Urban Gothic is not a zombie tale. It focuses on a group of cannibalistic mutants living in the inner city projects of the Philadelphia/Camden area. In Urban Gothic, a clique of suburban teenagers, after attending a rap concert, are on a quest for weed when their car breaks down in the ghetto. After an unnecessary confrontation with the local African American population, the white teens flee into an abandoned house where a great variety of terrors await them. Now, it is up to the locals to enter the house and save them.
The mutants who dwell inside come in a variety of shapes and sizes. Each has its own unique way of killing, primarily to keep the writing fresh and entertaining. Keene is no stranger to gore. Some of the death sequences written in Urban Gothic, including the face munch and bleeding scenes, are excellent. Keene’s writing is both beautiful and revolting at the same time, while remaining concise and accessible.
The story is homage to the splatterpunk and southern gothic writings of the 1980s (and 90s). In fact, the tale is in many ways a knock-off of the early stories of Jack Ketchum and Joe Lansdale. The term knock-off sometimes has negative connotations. However, here it is very clear and even deliberate that the author is intentionally mimicking these earlier writers. This is not necessarily a bad thing, as both Ketchum and Lansdale have written some truly brilliant stories. Imitation is, after all, the sincerest form of flattery and Keene brings his own distinct narrative to bear on the splatterpunk and southern gothic subgenres.
There is also another subgenre and author serving as inspiration here: cosmic horror and H. P. Lovecraft. Lovecraft’s influence is much more subtle and nuanced but no less pervasive. This is not unexpected. Many of Keene’s books contain elements of cosmic horror. Urban Gothic could almost be viewed as a combination of Jack Ketchum’s Off Season and H. P. Lovecraft’s Shadows over Innsmouth.

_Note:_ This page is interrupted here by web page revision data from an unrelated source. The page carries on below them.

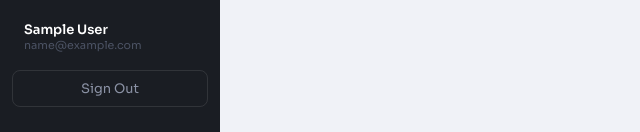
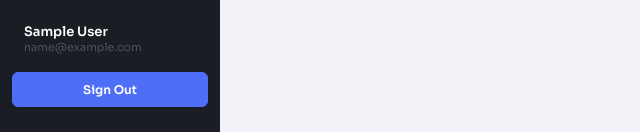
Before and after one commit to ISundhar55/Question-Generation, a React (Vite) app in the folder frontend/: page /create in a window 1280 px wide. Shown: the part 665-797 px from the top of the page, without its empty margins (0-640 px from the left). Built offline with nearby package versions, Linux system fonts and the light colour scheme; sample sign-in values are in the browser's storage; the HTML template or start-up script is replaced by a standard one.

Commit message:
Chganged the Sign out button color.

```diff
--- a/frontend/src/components/Layout.jsx
+++ b/frontend/src/components/Layout.jsx
@@ -77,13 +77,21 @@ export default function Layout({ children }) {
           <button
             onClick={handleLogout}
             style={{
-              width: '100%', padding: '9px 12px', background: 'transparent',
-              border: '1px solid rgba(255,255,255,0.1)', borderRadius: 8,
-              color: '#8b92a5', fontSize: 13, cursor: 'pointer',
+              width: '100%', padding: '9px 12px', background: 'var(--color-primary)',
+              border: '1.5px solid var(--color-primary)', borderRadius: 6,
+              color: '#fff', fontSize: 12, fontWeight: 600, cursor: 'pointer',
               transition: 'all 0.12s',
             }}
-            onMouseEnter={(e) => { e.currentTarget.style.background = 'rgba(239,68,68,0.1)'; e.currentTarget.style.color = '#fca5a5'; }}
-            onMouseLeave={(e) => { e.currentTarget.style.background = 'transparent'; e.currentTarget.style.color = '#8b92a5'; }}
+            onMouseEnter={(e) => {
+              e.currentTarget.style.background = 'var(--color-surface)';
+              e.currentTarget.style.borderColor = 'var(--color-border)';
+              e.currentTarget.style.color = 'var(--color-text)';
+            }}
+            onMouseLeave={(e) => {
+              e.currentTarget.style.background = 'var(--color-primary)';
+              e.currentTarget.style.borderColor = 'var(--color-primary)';
+              e.currentTarget.style.color = '#fff';
+            }}
           >
             Sign Out
           </button>
--- a/frontend/src/pages/DashboardPage.jsx
+++ b/frontend/src/pages/DashboardPage.jsx
@@ -223,7 +223,7 @@ export default function DashboardPage() {
                   {/* Question ID — first column */}
                   <div style={{ paddingRight: 8 }}>
                     <span style={{
-                      fontFamily: 'monospace', fontSize: 13, fontWeight: 600, color: 'var(--color-text)',
+                      fontSize: 13, fontWeight: 600, color: 'var(--color-text)',
                       display: 'inline-block',
                       maxWidth: 80, overflow: 'hidden', textOverflow: 'ellipsis', whiteSpace: 'nowrap',
                     }} title={q.id}>
```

Because Urban Gothic is so derivative of other works, it is hard to review without openly comparing it to other books. The novel is good, but not great. Keene reminds us of horror literature classics. Time will tell if Keene’s own work will standup to these earlier stories, but it is clear that he understands the horror genre and has a broad range of stories to tell.